SCHAUB-JONES, D. and KALISKI, J., 2017. The role of human-centred design in implementing ICT solutions in WASH projects.

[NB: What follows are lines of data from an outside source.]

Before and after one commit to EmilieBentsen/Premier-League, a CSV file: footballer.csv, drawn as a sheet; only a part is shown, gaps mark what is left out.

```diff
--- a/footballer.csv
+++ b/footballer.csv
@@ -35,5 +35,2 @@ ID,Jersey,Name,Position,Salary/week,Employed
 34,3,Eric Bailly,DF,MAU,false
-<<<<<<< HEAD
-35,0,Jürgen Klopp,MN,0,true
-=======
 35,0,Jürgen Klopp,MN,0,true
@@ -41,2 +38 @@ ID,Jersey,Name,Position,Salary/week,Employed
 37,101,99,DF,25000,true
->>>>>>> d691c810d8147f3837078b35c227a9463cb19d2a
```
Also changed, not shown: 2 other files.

IN: Shaw, R.J. (ed). Local action with international cooperation to improve and sustain water, sanitation and hygiene (WASH) services: Proceedings of the 40th WEDC International Conference, Loughborough, UK, 24-28 July 2017, Paper 2734, 6pp.


© WEDC, Loughborough University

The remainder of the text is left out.